Re: Unsought legal advice sent to the committee by the Oireachtas Commission
Deputy John Deasy:
"The letter has not been forwarded to me and I have not read it. Will the Chairman outline what it is that is perceived to be unlawful? Is it the opinion of the legal adviser that it would be unlawful of the committee to ask representatives of Irish Water to appear before us or simply for its representatives to appear? What is the advice?
"... I have a practical question that applies to everything we are doing including the other court case. If we deal with the Health Service Executive or the Department of Transport, Tourism and Sport or a body funded by a Department that wants to come in here to explain a situation to money expended from the public purse, is that unlawful then? We are getting to a point of absolute absurdity here.
"The Oireachtas commission should cop itself on with regard to the workings of this committee. It will constrain everything this committee does if it applies that kind of attitude. That should be registered.

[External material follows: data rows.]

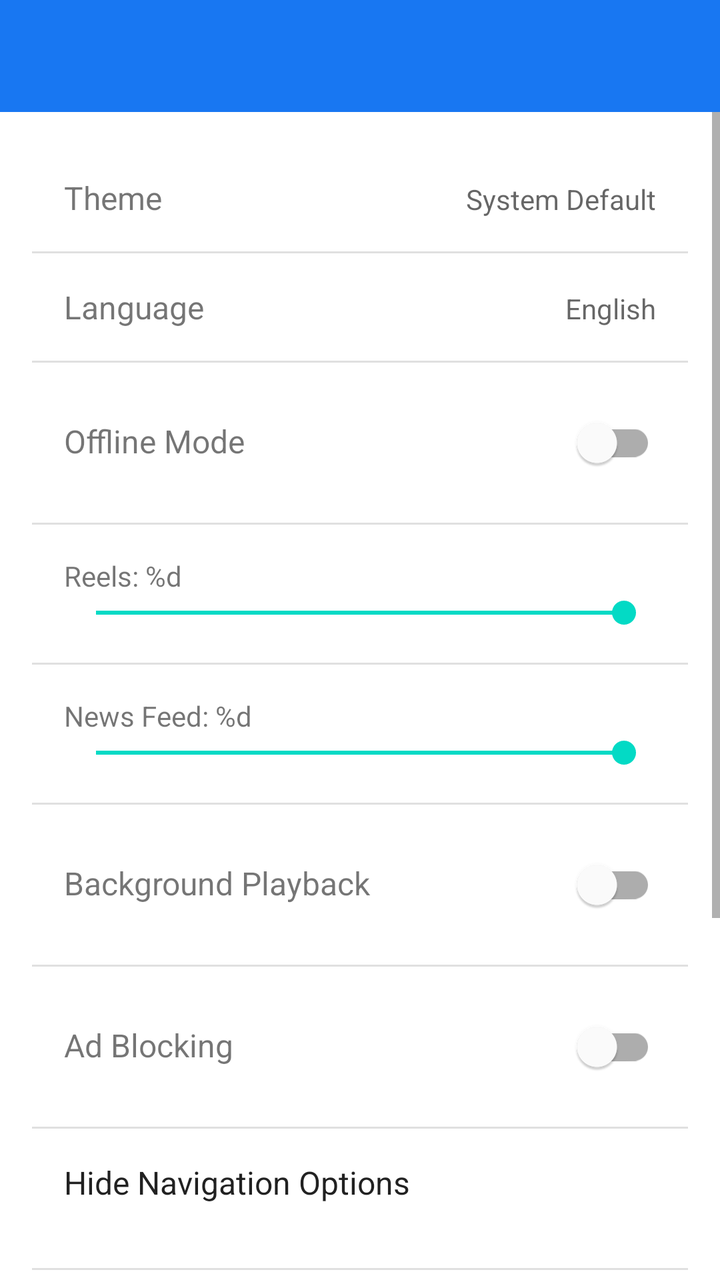
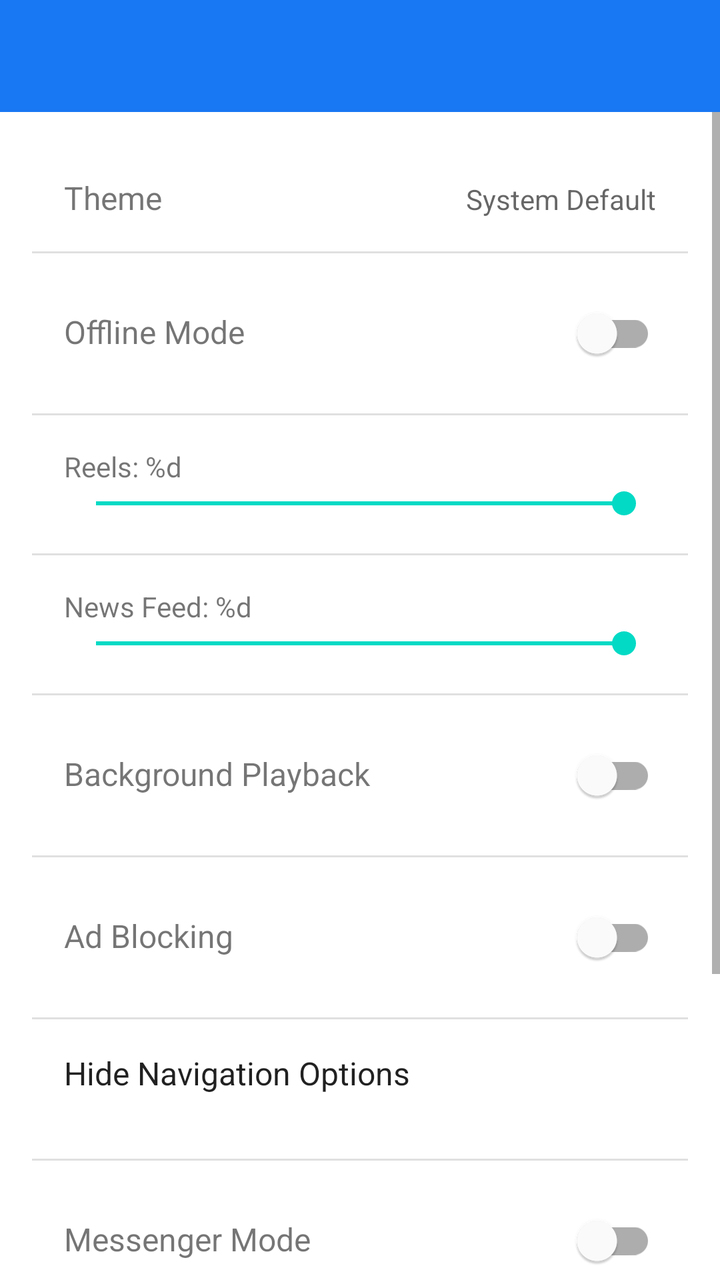

An Android layout rendered at two revisions. The XML below is the earlier revision; the diff shows what the commit changed to produce the second picture.
<!-- AndroidManifest.xml: activity theme Theme.ShadowXFB -->
<!-- res/layout/activity_settings.xml -->
<?xml version="1.0" encoding="utf-8"?>
<LinearLayout xmlns:android="http://schemas.android.com/apk/res/android"
    xmlns:app="http://schemas.android.com/apk/res-auto"
    android:layout_width="match_parent"
    android:layout_height="match_parent"
    android:orientation="vertical"
    android:background="?attr/colorBackground">

    <androidx.appcompat.widget.Toolbar
        android:id="@+id/toolbar"
        android:layout_width="match_parent"
        android:layout_height="?attr/actionBarSize"
        android:background="?attr/colorPrimary"
        app:titleTextColor="@android:color/white" />

    <ScrollView
        android:layout_width="match_parent"
        android:layout_height="match_parent">

        <LinearLayout
            android:layout_width="match_parent"
            android:layout_height="wrap_content"
            android:orientation="vertical"
            android:padding="16dp">

            
            <LinearLayout
                android:id="@+id/layoutTheme"
                android:layout_width="match_parent"
                android:layout_height="wrap_content"
                android:orientation="horizontal"
                android:padding="16dp"
                android:background="?attr/selectableItemBackground"
                android:clickable="true"
                android:focusable="true">

                <TextView
                    android:layout_width="0dp"
                    android:layout_height="wrap_content"
                    android:layout_weight="1"
                    android:text="@string/theme"
                    android:textSize="16sp" />

                <TextView
                    android:id="@+id/textThemeValue"
                    android:layout_width="wrap_content"
                    android:layout_height="wrap_content"
                    android:text="@string/system_default"
                    android:textSize="14sp"
                    android:textColor="?android:attr/textColorSecondary" />
            </LinearLayout>

            <View
                android:layout_width="match_parent"
                android:layout_height="1dp"
                android:background="?android:attr/listDivider" />

            
            <LinearLayout
                android:id="@+id/layoutLanguage"
                android:layout_width="match_parent"
                android:layout_height="wrap_content"
                android:orientation="horizontal"
                android:padding="16dp"
                android:background="?attr/selectableItemBackground"
                android:clickable="true"
                android:focusable="true">

                <TextView
                    android:layout_width="0dp"
                    android:layout_height="wrap_content"
                    android:layout_weight="1"
                    android:text="@string/language"
                    android:textSize="16sp" />

                <TextView
                    android:id="@+id/textLanguageValue"
                    android:layout_width="wrap_content"
                    android:layout_height="wrap_content"
                    android:text="English"
                    android:textSize="14sp"
                    android:textColor="?android:attr/textColorSecondary" />
            </LinearLayout>

            <View
                android:layout_width="match_parent"
                android:layout_height="1dp"
                android:background="?android:attr/listDivider" />

            
            <LinearLayout
                android:layout_width="match_parent"
                android:layout_height="wrap_content"
                android:orientation="horizontal"
                android:padding="16dp">

                <TextView
                    android:layout_width="0dp"
                    android:layout_height="wrap_content"
                    android:layout_weight="1"
                    android:text="@string/offline_mode"
                    android:textSize="16sp" />

                <com.google.android.material.switchmaterial.SwitchMaterial
                    android:id="@+id/switchOfflineMode"
                    android:layout_width="wrap_content"
                    android:layout_height="wrap_content" />
            </LinearLayout>

            <View
                android:layout_width="match_parent"
                android:layout_height="1dp"
                android:background="?android:attr/listDivider" />

            
            <LinearLayout
                android:layout_width="match_parent"
                android:layout_height="wrap_content"
                android:orientation="vertical"
                android:padding="16dp">

                <TextView
                    android:id="@+id/textReelLimit"
                    android:layout_width="wrap_content"
                    android:layout_height="wrap_content"
                    android:text="@string/reels_limit"
                    android:textSize="14sp" />

                <SeekBar
                    android:id="@+id/seekReelLimit"
                    android:layout_width="match_parent"
                    android:layout_height="wrap_content"
                    android:max="300"
                    android:progress="300" />
            </LinearLayout>

            <View
                android:layout_width="match_parent"
                android:layout_height="1dp"
                android:background="?android:attr/listDivider" />

            
            <LinearLayout
                android:layout_width="match_parent"
                android:layout_height="wrap_content"
                android:orientation="vertical"
                android:padding="16dp">

                <TextView
                    android:id="@+id/textNewsLimit"
                    android:layout_width="wrap_content"
                    android:layout_height="wrap_content"
                    android:text="@string/news_limit"
                    android:textSize="14sp" />

                <SeekBar
                    android:id="@+id/seekNewsLimit"
                    android:layout_width="match_parent"
                    android:layout_height="wrap_content"
                    android:max="300"
                    android:progress="300" />
            </LinearLayout>

            <View
                android:layout_width="match_parent"
                android:layout_height="1dp"
                android:background="?android:attr/listDivider" />

            
            <LinearLayout
                android:layout_width="match_parent"
                android:layout_height="wrap_content"
                android:orientation="horizontal"
                android:padding="16dp">

                <TextView
                    android:layout_width="0dp"
                    android:layout_height="wrap_content"
                    android:layout_weight="1"
                    android:text="@string/background_playback"
                    android:textSize="16sp" />

                <com.google.android.material.switchmaterial.SwitchMaterial
                    android:id="@+id/switchBgPlayback"
                    android:layout_width="wrap_content"
                    android:layout_height="wrap_content" />
            </LinearLayout>

            <View
                android:layout_width="match_parent"
                android:layout_height="1dp"
                android:background="?android:attr/listDivider" />

            
            <LinearLayout
                android:layout_width="match_parent"
                android:layout_height="wrap_content"
                android:orientation="horizontal"
                android:padding="16dp">

                <TextView
                    android:layout_width="0dp"
                    android:layout_height="wrap_content"
                    android:layout_weight="1"
                    android:text="@string/ad_blocking"
                    android:textSize="16sp" />

                <com.google.android.material.switchmaterial.SwitchMaterial
                    android:id="@+id/switchAdBlock"
                    android:layout_width="wrap_content"
                    android:layout_height="wrap_content" />
            </LinearLayout>

            <View
                android:layout_width="match_parent"
                android:layout_height="1dp"
                android:background="?android:attr/listDivider" />

            
            <TextView
                android:layout_width="match_parent"
                android:layout_height="wrap_content"
                android:padding="16dp"
                android:text="@string/hide_options"
                android:textSize="16sp"
                android:textColor="?android:attr/textColorPrimary" />

            <ListView
                android:id="@+id/listHideOptions"
                android:layout_width="match_parent"
                android:layout_height="wrap_content"
                android:padding="8dp" />

            <View
                android:layout_width="match_parent"
                android:layout_height="1dp"
                android:background="?android:attr/listDivider" />

            
            <LinearLayout
                android:layout_width="match_parent"
                android:layout_height="wrap_content"
                android:orientation="horizontal"
                android:padding="16dp">

                <TextView
                    android:layout_width="0dp"
                    android:layout_height="wrap_content"
                    android:layout_weight="1"
                    android:text="Messenger Mode"
                    android:textSize="16sp" />

                <com.google.android.material.switchmaterial.SwitchMaterial
                    android:id="@+id/switchMessengerMode"
                    android:layout_width="wrap_content"
                    android:layout_height="wrap_content" />
            </LinearLayout>

            <View
                android:layout_width="match_parent"
                android:layout_height="1dp"
                android:background="?android:attr/listDivider" />

            
            <LinearLayout
                android:id="@+id/layoutClearData"
                android:layout_width="match_parent"
                android:layout_height="wrap_content"
                android:orientation="horizontal"
                android:padding="16dp"
                android:background="?attr/selectableItemBackground"
                android:clickable="true"
                android:focusable="true">

                <TextView
                    android:layout_width="0dp"
                    android:layout_height="wrap_content"
                    android:layout_weight="1"
                    android:text="@string/clear_offline_data"
                    android:textSize="16sp"
                    android:textColor="#FF5722" />

                <ImageView
                    android:layout_width="24dp"
                    android:layout_height="24dp"
                    android:src="@android:drawable/ic_menu_delete"
                    android:contentDescription="@null"
                    android:tint="#FF5722" />
            </LinearLayout>

            <View
                android:layout_width="match_parent"
                android:layout_height="1dp"
                android:background="?android:attr/listDivider" />

            
            <LinearLayout
                android:id="@+id/layoutAbout"
                android:layout_width="match_parent"
                android:layout_height="wrap_content"
                android:orientation="horizontal"
                android:padding="16dp"
                android:background="?attr/selectableItemBackground"
                android:clickable="true"
                android:focusable="true">

                <TextView
                    android:layout_width="0dp"
                    android:layout_height="wrap_content"
                    android:layout_weight="1"
                    android:text="@string/about"
                    android:textSize="16sp" />

                <ImageView
                    android:layout_width="24dp"
                    android:layout_height="24dp"
                    android:src="@android:drawable/ic_menu_info_details"
                    android:contentDescription="@null" />
            </LinearLayout>

            <View
                android:layout_width="match_parent"
                android:layout_height="1dp"
                android:background="?android:attr/listDivider" />

            
            <LinearLayout
                android:id="@+id/layoutDeveloper"
                android:layout_width="match_parent"
                android:layout_height="wrap_content"
                android:orientation="horizontal"
                android:padding="16dp"
                android:background="?attr/selectableItemBackground"
                android:clickable="true"
                android:focusable="true">

                <TextView
                    android:layout_width="0dp"
                    android:layout_height="wrap_content"
                    android:layout_weight="1"
                    android:text="@string/developer"
                    android:textSize="16sp" />

                <ImageView
                    android:layout_width="24dp"
                    android:layout_height="24dp"
                    android:src="@android:drawable/ic_menu_edit"
                    android:contentDescription="@null" />
            </LinearLayout>

        </LinearLayout>
    </ScrollView>
</LinearLayout>
<!-- resources referenced by this layout -->
<resources>
  <string name="about">About</string>
  <string name="ad_blocking">Ad Blocking</string>
  <string name="background_playback">Background Playback</string>
  <string name="clear_offline_data">Clear Offline Data</string>
  <string name="developer">Developer</string>
  <string name="hide_options">Hide Navigation Options</string>
  <string name="language">Language</string>
  <string name="news_limit">News Feed: %d</string>
  <string name="offline_mode">Offline Mode</string>
  <string name="reels_limit">Reels: %d</string>
  <string name="system_default">System Default</string>
  <string name="theme">Theme</string>
  <style name="Theme.ShadowXFB" parent="Theme.MaterialComponents.DayNight.NoActionBar">
          <item name="colorPrimary">@color/primary</item>
          <item name="colorPrimaryVariant">@color/primary_dark</item>
          <item name="colorOnPrimary">@color/white</item>
          <item name="colorSecondary">@color/teal_200</item>
          <item name="colorSecondaryVariant">@color/teal_700</item>
          <item name="colorOnSecondary">@color/black</item>
          <item name="android:statusBarColor">?attr/colorPrimaryVariant</item>
          <item name="android:windowLightStatusBar">false</item>
      </style>
  <color name="primary">#1877F2</color>
  <color name="primary_dark">#1663B0</color>
  <color name="white">#FFFFFFFF</color>
  <color name="teal_200">#FF03DAC5</color>
  <color name="teal_700">#FF018786</color>
  <color name="black">#FF000000</color>
</resources>

<!-- the commit's change to res/layout/activity_settings.xml (unified diff, before → after) -->
@@ -56,36 +56,6 @@
                 android:background="?android:attr/listDivider" />
 
             
-            <LinearLayout
-                android:id="@+id/layoutLanguage"
-                android:layout_width="match_parent"
-                android:layout_height="wrap_content"
-                android:orientation="horizontal"
-                android:padding="16dp"
-                android:background="?attr/selectableItemBackground"
-                android:clickable="true"
-                android:focusable="true">
-
-                <TextView
-                    android:layout_width="0dp"
-                    android:layout_height="wrap_content"
-                    android:layout_weight="1"
-                    android:text="@string/language"
-                    android:textSize="16sp" />
-
-                <TextView
-                    android:id="@+id/textLanguageValue"
-                    android:layout_width="wrap_content"
-                    android:layout_height="wrap_content"
-                    android:text="English"
-                    android:textSize="14sp"
-                    android:textColor="?android:attr/textColorSecondary" />
-            </LinearLayout>
-
-            <View
-                android:layout_width="match_parent"
-                android:layout_height="1dp"
-                android:background="?android:attr/listDivider" />
 
             
             <LinearLayout
<!-- resource entries referenced after the edit -->
@@ -6,7 +6,6 @@
   <string name="clear_offline_data">Clear Offline Data</string>
   <string name="developer">Developer</string>
   <string name="hide_options">Hide Navigation Options</string>
-  <string name="language">Language</string>
   <string name="news_limit">News Feed: %d</string>
   <string name="offline_mode">Offline Mode</string>
   <string name="reels_limit">Reels: %d</string>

If the commission does not understand what this committee does - it is becoming clear it may not-----
Deputy Shane Ross: "It understands it very well."
Deputy Deasy: "If that is the case then, as I said, from a practical standpoint that an agency that is funded by a Department would request to be here, is it the case that the Oireachtas commission will prevent that by sending us a legal letter every time it occurs? This is a reasonable issue that needs to be dealt with now."
Chairman (Deputy John McGuinness): "... I was surprised and disappointed to get that letter. Second, while not speaking for the clerk, I am aware that he did not instigate this either. Therefore, I can only presume that there is another active section of the Oireachtas which is anxious that we would not do our work the way we have been doing it... There is an effort, however, being made to stall the work of this committee.
That does not make for good governance in the State. It does not send out the right signals to people who come before us. We have gained considerably from people who have come before us wanting to explain their story. After this meeting, as I have said, I will discuss this letter with the clerk and take it up immediately with whoever is responsible. I intend to defend the right of this committee to its independence in terms of how it is viewed in the Dáil and, indeed, in the public."
[... Later ...]
Deputy Deasy: Can I ask a further question related to something the Chairman brought up earlier? It joins up with what Deputies Ross, McDonald and others have mentioned. If it is deemed unlawful for Irish Water to come in to this committee, is there a committee within the Oireachtas that it would be lawful for it to appear before, for example, the environment committee?
Clerk to the Committee: The environment committee would be the first one.
Deputy John Deasy: Does its remit allow Irish Water to present itself?
Clerk to the Committee: Yes.
Deputy John Deasy: On a second question, what is the process when it comes to changing a standing order?
Clerk to the Committee: An issue we are looking at and have been looking at is to go to the CPP and the Dáil. Ultimately, the Dáil decides on the terms and the powers of the PAC. It is a Dáil standing order and the Dáil changes it. If the Dáil decides we can look at what Mr. Watt has outlined in regard to the set-up costs, there may be scope to do a piece of work around that. I think that is what we should do immediately. We should look at the possibilities and get the advice we need in order to make a submission to the CPP in the short term.